Send to

Choose Destination
See comment in PubMed Commons below
Int J Obes Relat Metab Disord. 2002 Sep;26(9):1205-10.

The relation of gender, race and socioeconomic status to obesity and obesity comorbidities in a sample of US adults.

Author information

Pennington Biomedical Research Center, Louisiana State University, Baton Rouge 70808, USA.



To examine the obesity-related chronic diseases in the US adult population according to gender, race and socioeconomic status.


Data from the 1994-1996 Continuing Survey of Food Intakes by Individuals (1994-1996 CSFII) conducted by the US Department of Agriculture/Agricultural Research Service (USDA/ARS) were used in the analysis. Relevant data included self-reported weight and height, self-reported physician-diagnosed diabetes mellitus, hypertension, heart disease and high serum cholesterol. Analysis was conducted according to gender, race, income level and education level.


There was a graded increase in diabetes, hypertension and high serum cholesterol with increasing body weight in nearly all gender, racial and socioeconomic groups. Among the obese individuals, the prevalence of hypertension was higher in black subjects and the prevalence of diabetes, hypertension and heart disease was higher in individuals with lower education compared to their counterparts. The odds of having diabetes, hypertension, heart disease and high serum cholesterol increased with increasing body weight after adjusting for age, gender, race, income, education and smoking.


Although cross-sectional in nature, our results suggest that the disease burden associated with obesity in the population may be substantial. This burden increases with increasing severity of obesity. Our findings support the current opinion that, although the nature of obesity-related health risks is similar in all populations, the specific level of risk associated with a given level of obesity may be different depending on gender, race and socioeconomic condition.

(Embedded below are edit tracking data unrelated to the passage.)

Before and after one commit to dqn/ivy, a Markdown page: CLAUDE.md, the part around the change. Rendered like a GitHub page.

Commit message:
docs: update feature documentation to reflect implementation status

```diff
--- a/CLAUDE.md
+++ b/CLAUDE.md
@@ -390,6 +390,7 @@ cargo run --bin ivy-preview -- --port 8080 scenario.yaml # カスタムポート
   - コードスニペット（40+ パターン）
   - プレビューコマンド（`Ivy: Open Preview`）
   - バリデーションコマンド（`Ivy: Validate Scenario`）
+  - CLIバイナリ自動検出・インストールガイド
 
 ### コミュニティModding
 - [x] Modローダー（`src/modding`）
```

[Indexed for MEDLINE]
PubMed Commons home

PubMed Commons

How to join PubMed Commons

    Supplemental Content

    Loading ...
    Support Center